-- Opening Marker --

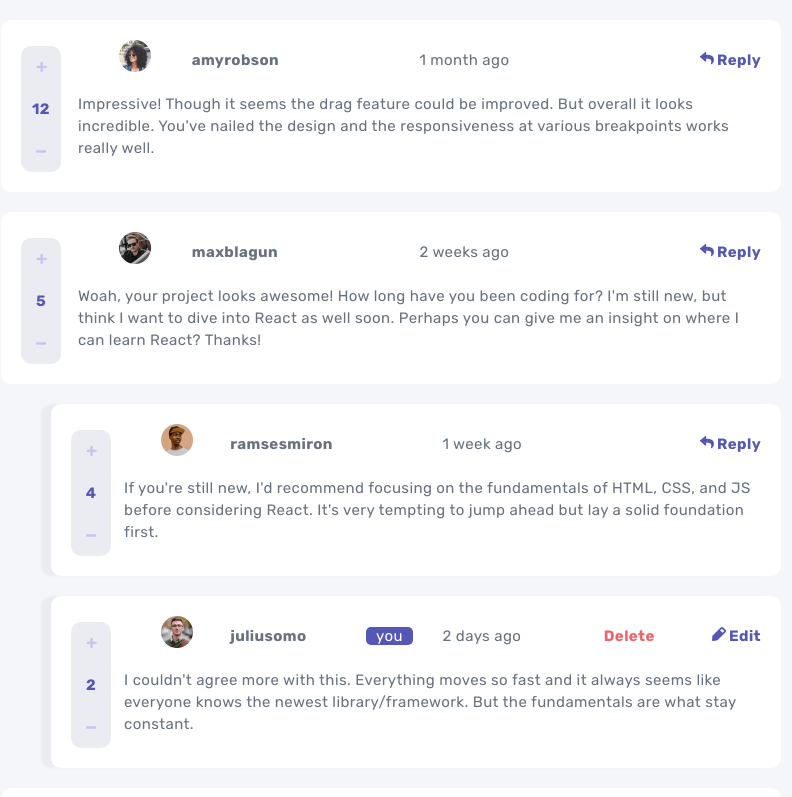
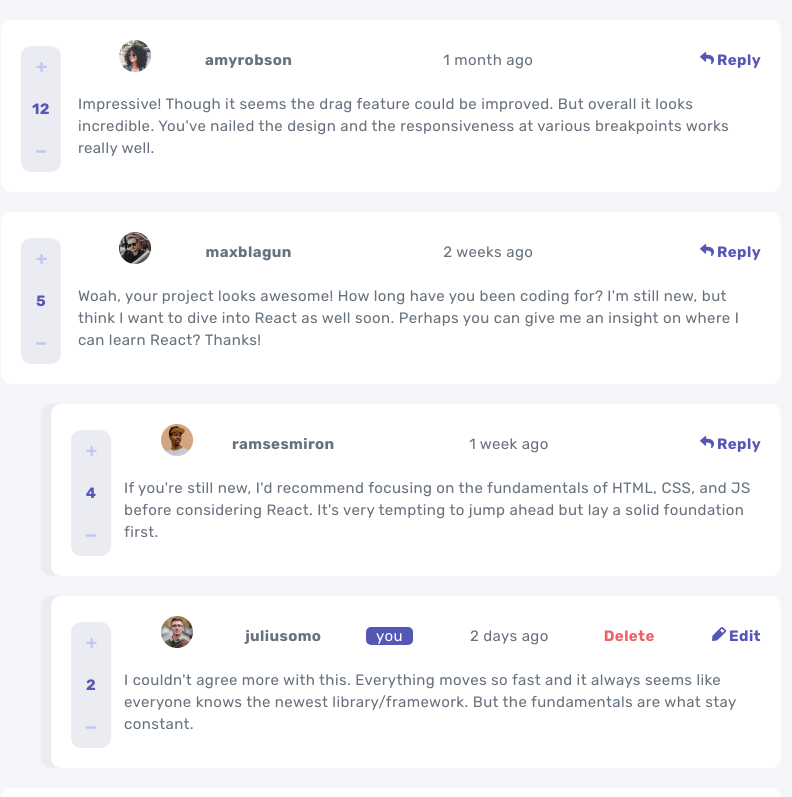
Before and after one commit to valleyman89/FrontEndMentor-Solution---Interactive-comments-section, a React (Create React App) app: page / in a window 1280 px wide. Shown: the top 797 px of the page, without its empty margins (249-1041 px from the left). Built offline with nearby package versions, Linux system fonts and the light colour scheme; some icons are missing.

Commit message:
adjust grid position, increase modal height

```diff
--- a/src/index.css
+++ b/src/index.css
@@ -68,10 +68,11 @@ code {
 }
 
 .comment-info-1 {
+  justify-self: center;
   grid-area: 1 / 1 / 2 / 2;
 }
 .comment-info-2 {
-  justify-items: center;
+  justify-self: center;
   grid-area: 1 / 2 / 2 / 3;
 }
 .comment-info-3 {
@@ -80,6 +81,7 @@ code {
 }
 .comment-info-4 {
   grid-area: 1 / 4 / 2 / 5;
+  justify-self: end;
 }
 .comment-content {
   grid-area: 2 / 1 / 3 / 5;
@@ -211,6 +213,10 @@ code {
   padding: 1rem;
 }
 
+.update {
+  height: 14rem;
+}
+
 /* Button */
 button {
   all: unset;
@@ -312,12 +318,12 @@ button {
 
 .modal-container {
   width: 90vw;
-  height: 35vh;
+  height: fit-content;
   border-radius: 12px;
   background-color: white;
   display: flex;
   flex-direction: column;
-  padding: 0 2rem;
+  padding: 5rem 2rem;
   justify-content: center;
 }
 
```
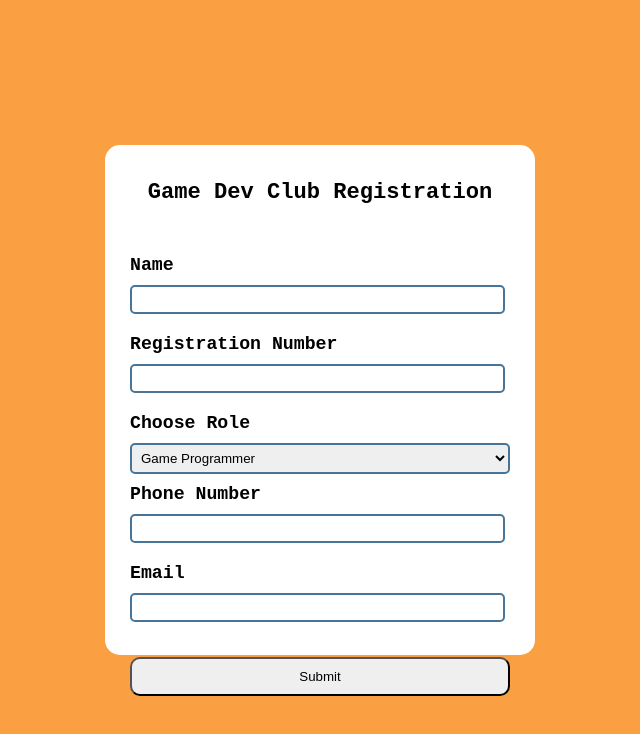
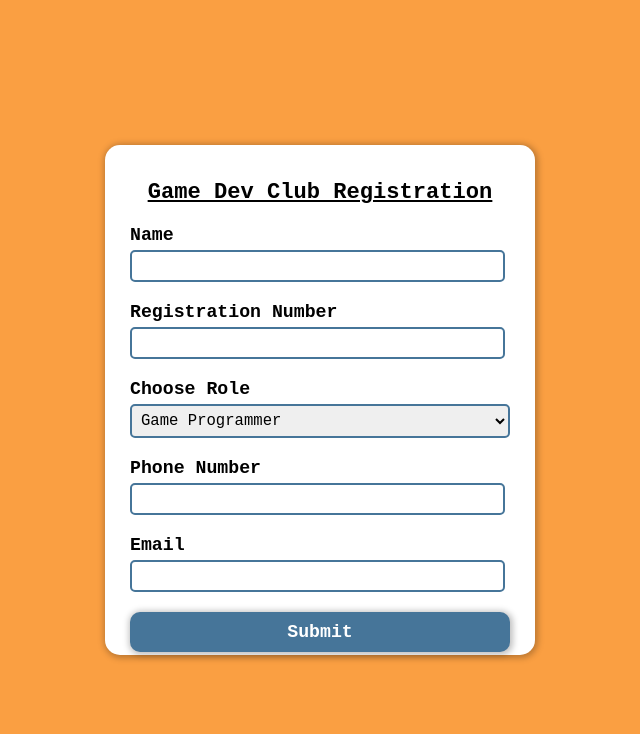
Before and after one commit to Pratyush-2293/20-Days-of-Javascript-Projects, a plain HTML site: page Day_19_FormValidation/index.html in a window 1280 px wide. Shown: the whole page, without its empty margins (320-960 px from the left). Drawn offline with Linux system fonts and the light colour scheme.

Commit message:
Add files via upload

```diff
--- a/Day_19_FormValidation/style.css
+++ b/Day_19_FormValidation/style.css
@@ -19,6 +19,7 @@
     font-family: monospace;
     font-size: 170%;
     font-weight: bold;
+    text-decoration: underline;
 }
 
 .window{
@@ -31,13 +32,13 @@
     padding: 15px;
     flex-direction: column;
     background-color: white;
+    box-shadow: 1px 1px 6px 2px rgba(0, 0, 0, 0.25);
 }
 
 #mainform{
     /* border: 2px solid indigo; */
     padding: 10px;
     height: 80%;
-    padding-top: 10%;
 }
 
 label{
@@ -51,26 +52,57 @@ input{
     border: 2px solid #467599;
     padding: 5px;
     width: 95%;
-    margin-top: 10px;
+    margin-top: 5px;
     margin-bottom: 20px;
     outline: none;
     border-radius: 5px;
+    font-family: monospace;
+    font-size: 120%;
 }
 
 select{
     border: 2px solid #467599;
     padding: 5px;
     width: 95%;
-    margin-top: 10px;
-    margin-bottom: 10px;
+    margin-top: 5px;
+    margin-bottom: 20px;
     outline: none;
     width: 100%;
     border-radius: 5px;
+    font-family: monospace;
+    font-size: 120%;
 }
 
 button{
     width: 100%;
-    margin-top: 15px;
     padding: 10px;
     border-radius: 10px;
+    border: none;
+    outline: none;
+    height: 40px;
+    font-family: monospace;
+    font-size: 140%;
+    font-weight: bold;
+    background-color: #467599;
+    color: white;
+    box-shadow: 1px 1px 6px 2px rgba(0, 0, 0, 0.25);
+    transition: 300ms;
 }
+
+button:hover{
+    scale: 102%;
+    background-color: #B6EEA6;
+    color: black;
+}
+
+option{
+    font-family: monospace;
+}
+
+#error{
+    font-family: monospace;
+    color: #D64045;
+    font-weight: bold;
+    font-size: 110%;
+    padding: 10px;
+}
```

-- Closing Marker --

### Exercise
Whenever a line of the data contains "padding", it counts; state how many such lines there are, with nothing added.

### Solution for this task
10